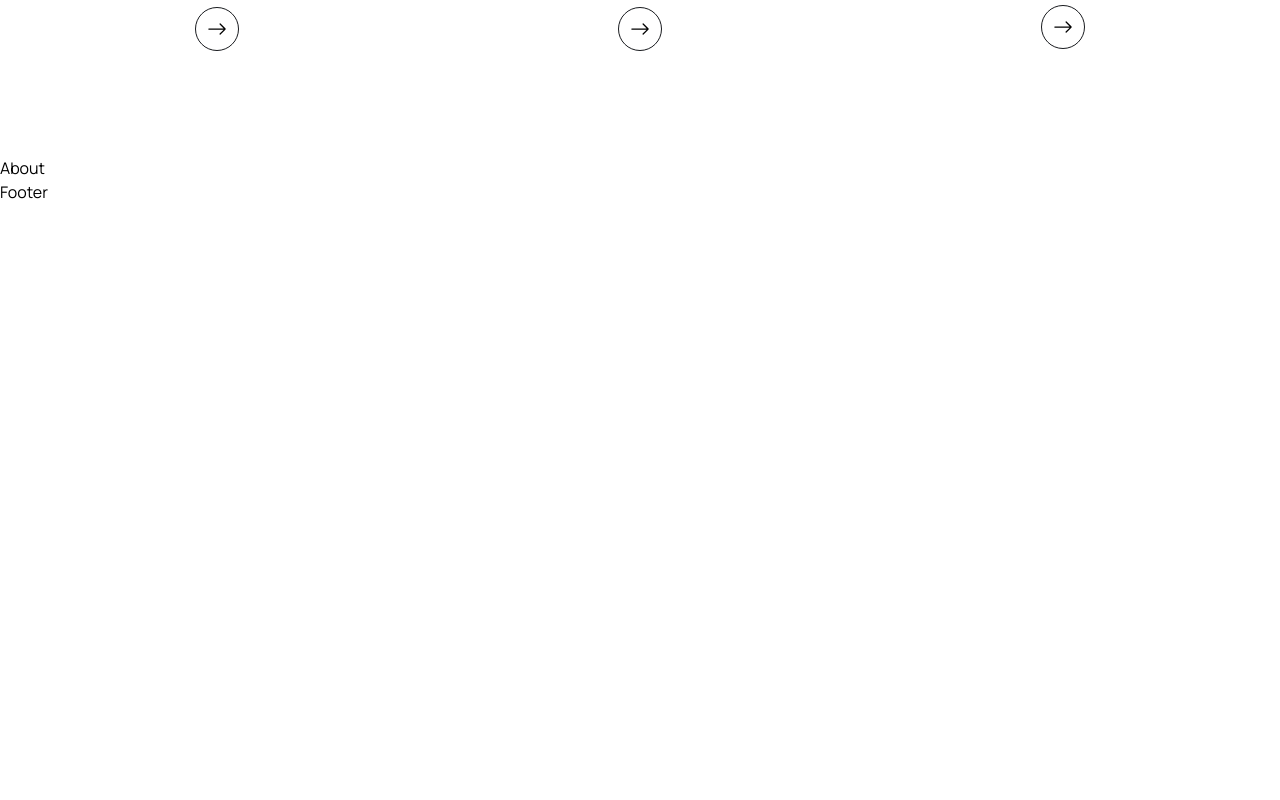
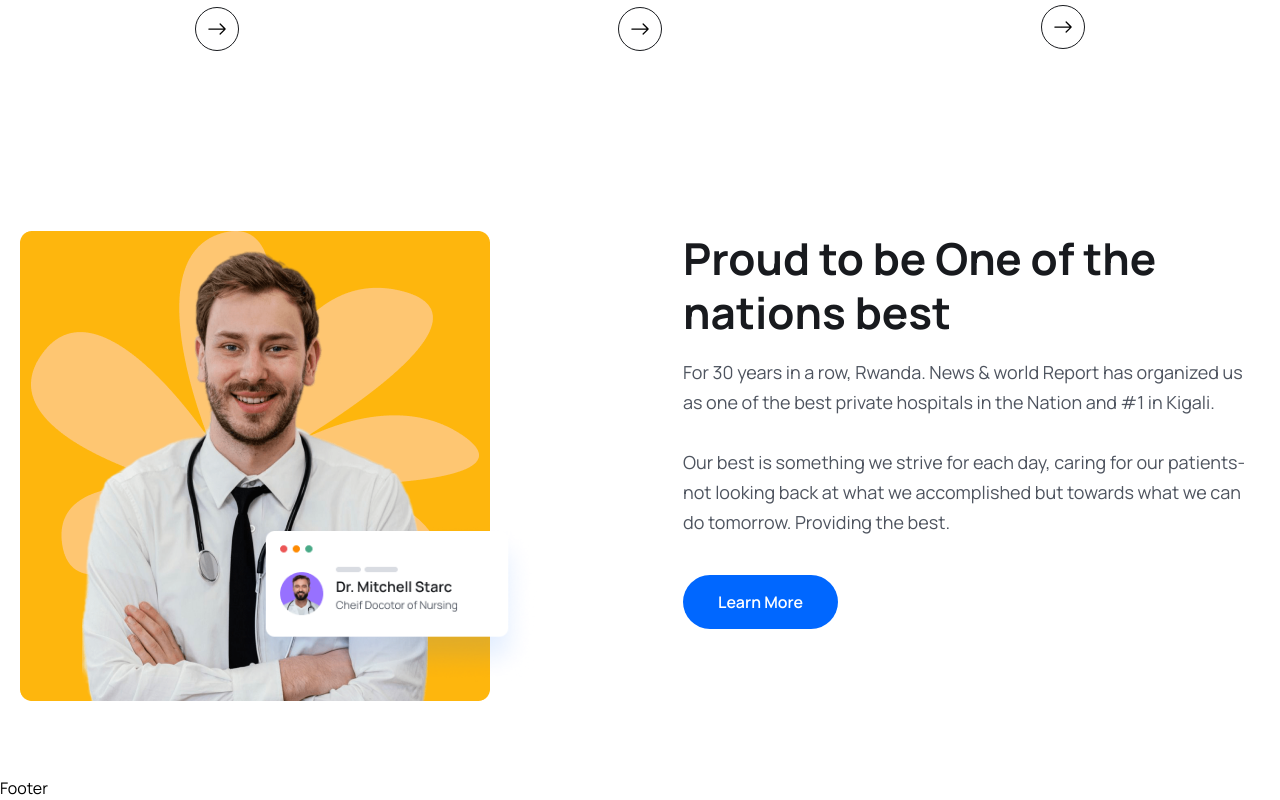
Before and after one commit to faid-terence/MERN-STACK-Doctor-Booking-Website, a React (Vite) app in the folder frontend/: page / in a window 1280 px wide. Shown: the part 1630-2430 px from the top of the page. Before the commit the page ends 1834 px from the top, so only its background shows below. Built offline with nearby package versions, Linux system fonts and the light colour scheme.

Commit message:
feature(About): Section Implemented

```diff
--- a/frontend/src/components/About/About.jsx
+++ b/frontend/src/components/About/About.jsx
@@ -1,7 +1,35 @@
-
-
+import aboutImg from "../../assets/images/about.png";
+import aboutCardImg from "../../assets/images/about-card.png";
+import { Link } from "react-router-dom";
 export const About = () => {
   return (
-    <div>About</div>
-  )
-}
+    <section>
+      <div className="container">
+        <div className="flex justify-between gap-[50px] lg:gap-[130px] xl:gap-0 flex-col lg:flex-row">
+          <div className="relative w-3/4 lg:w-1/2 xl:w-[770px] z-10 order-2 lg:order-1">
+            <img src={aboutImg} alt="" />
+            <div className="absolute z-20 bottom-4 w-[200px] md:w-[300px] right-[-30%] md:right-[-7%] lg:right-[22%]">
+              <img src={aboutCardImg} alt="" />
+            </div>
+          </div>
+          <div className="w-full lg:w-1/2 xl:w-[670px] order-1 lg:order-2">
+            <h2 className="heading">Proud to be One of the nations best</h2>
+            <p className="text_para">
+              For 30 years in a row, Rwanda. News & world Report has organized
+              us as one of the best private hospitals in the Nation and #1 in
+              Kigali.
+            </p>
+            <p className="text_para mt-[30px]">
+              Our best is something we strive for each day, caring for our
+              patients-not looking back at what we accomplished but towards what
+              we can do tomorrow. Providing the best.
+            </p>
+            <Link to="/">
+              <button className="btn">Learn More</button>
+            </Link>
+          </div>
+        </div>
+      </div>
+    </section>
+  );
+};
```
· · ·
### Aim of the exercise
Wherever the word "best" appears in the listing, copy the line that holds it.

### Exercise response
+            <h2 className="heading">Proud to be One of the nations best</h2>
+              us as one of the best private hospitals in the Nation and #1 in
+              Our best is something we strive for each day, caring for our
+              we can do tomorrow. Providing the best.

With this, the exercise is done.